## What you need to do
Give the number of lines in the data that hold the word "accept", and nothing else.
================================
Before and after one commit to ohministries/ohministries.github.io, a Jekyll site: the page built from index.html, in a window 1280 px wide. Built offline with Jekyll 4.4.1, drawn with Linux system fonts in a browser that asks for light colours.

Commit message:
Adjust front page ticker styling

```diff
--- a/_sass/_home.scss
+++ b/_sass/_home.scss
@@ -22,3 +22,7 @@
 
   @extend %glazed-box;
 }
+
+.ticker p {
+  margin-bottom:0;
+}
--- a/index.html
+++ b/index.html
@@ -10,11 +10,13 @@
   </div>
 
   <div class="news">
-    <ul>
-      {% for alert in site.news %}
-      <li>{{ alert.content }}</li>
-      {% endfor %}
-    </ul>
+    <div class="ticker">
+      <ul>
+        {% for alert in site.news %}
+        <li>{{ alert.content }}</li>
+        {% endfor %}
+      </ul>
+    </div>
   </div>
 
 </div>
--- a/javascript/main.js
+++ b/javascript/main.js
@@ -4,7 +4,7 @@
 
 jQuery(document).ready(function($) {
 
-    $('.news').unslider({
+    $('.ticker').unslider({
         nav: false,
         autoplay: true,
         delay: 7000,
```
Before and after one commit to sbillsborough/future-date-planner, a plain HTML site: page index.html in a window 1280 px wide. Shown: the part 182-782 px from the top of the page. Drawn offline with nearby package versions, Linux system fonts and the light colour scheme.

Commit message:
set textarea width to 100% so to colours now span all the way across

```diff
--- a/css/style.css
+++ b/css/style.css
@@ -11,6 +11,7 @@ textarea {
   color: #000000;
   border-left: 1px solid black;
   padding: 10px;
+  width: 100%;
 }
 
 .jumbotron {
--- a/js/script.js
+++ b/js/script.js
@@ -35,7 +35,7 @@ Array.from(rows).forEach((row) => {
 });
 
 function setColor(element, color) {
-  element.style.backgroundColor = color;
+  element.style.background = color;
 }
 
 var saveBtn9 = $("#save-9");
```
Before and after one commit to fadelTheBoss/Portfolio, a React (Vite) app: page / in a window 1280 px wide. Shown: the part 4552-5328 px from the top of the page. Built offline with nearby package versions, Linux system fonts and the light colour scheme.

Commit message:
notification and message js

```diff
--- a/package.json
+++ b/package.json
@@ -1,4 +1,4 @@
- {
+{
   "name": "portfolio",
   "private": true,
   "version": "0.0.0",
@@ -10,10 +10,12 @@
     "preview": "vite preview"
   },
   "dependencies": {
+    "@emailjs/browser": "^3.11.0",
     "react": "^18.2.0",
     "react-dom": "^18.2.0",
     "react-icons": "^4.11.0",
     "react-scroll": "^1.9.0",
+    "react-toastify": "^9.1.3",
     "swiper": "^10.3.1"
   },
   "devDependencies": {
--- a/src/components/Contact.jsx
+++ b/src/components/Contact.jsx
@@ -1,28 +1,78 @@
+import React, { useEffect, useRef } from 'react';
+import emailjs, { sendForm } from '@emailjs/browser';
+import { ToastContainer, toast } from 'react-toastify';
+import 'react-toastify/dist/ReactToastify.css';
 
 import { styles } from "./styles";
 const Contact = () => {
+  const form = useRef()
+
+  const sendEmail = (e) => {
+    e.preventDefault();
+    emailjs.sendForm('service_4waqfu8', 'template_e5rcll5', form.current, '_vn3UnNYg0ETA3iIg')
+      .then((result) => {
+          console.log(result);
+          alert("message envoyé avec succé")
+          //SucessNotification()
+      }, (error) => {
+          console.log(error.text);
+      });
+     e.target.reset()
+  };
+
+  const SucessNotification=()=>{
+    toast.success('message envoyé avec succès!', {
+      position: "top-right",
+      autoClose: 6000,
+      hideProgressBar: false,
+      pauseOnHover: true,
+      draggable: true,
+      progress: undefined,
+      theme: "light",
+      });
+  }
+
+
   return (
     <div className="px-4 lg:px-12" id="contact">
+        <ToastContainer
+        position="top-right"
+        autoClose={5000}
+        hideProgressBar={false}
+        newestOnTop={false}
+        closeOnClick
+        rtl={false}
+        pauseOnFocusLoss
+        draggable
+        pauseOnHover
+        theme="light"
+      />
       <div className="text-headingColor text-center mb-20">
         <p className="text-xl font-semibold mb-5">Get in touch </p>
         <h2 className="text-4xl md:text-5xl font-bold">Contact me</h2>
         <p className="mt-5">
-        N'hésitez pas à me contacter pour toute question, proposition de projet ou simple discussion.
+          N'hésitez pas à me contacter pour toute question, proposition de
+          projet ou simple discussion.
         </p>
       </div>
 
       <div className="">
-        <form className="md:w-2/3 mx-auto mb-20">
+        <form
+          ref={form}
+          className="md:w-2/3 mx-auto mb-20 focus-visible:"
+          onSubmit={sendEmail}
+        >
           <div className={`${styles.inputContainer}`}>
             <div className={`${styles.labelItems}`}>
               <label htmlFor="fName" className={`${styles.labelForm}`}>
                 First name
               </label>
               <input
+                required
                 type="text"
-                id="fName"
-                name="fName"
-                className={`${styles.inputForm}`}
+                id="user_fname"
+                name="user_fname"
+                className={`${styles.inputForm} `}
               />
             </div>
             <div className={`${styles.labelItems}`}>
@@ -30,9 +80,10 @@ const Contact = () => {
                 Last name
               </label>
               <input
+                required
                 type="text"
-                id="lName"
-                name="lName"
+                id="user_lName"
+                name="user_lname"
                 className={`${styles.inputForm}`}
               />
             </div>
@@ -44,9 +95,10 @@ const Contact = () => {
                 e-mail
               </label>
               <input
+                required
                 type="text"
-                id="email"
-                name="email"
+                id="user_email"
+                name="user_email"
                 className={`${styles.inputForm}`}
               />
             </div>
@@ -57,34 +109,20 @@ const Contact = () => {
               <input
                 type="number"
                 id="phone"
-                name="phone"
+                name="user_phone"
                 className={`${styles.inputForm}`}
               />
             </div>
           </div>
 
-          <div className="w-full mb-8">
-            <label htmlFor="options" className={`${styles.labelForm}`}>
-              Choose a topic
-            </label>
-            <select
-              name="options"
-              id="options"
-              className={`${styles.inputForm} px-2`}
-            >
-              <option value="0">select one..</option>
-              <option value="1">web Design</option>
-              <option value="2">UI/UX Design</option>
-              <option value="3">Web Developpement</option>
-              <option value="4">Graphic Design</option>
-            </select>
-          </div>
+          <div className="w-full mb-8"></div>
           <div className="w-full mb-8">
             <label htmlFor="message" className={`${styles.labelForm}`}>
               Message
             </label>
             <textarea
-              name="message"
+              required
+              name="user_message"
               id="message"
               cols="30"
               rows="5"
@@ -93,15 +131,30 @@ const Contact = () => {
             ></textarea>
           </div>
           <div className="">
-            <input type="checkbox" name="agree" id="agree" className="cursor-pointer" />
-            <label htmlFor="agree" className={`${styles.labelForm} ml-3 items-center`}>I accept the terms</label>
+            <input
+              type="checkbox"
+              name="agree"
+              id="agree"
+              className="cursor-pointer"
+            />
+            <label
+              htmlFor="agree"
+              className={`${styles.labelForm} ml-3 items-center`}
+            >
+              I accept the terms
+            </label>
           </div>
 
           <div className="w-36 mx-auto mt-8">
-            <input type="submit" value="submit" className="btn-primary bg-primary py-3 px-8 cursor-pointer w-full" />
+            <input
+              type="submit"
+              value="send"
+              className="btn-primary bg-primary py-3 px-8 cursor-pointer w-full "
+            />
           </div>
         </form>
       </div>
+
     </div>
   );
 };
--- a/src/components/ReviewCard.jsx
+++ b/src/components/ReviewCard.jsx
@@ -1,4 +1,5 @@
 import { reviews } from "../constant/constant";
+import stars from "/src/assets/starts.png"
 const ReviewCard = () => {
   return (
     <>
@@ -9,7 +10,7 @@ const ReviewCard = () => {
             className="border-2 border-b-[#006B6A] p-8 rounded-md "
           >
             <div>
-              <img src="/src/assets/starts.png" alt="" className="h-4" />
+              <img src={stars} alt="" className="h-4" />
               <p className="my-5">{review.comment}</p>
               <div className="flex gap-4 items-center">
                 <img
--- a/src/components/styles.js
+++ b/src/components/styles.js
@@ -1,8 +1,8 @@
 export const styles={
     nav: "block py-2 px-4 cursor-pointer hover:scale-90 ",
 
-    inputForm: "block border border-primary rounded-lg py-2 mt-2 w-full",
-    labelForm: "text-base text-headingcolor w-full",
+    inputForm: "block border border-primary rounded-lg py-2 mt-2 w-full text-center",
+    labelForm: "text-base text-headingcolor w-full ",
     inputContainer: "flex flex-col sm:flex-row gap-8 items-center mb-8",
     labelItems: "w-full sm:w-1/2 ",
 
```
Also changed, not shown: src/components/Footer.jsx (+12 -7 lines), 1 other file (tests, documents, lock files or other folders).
================================
## Expected answer
2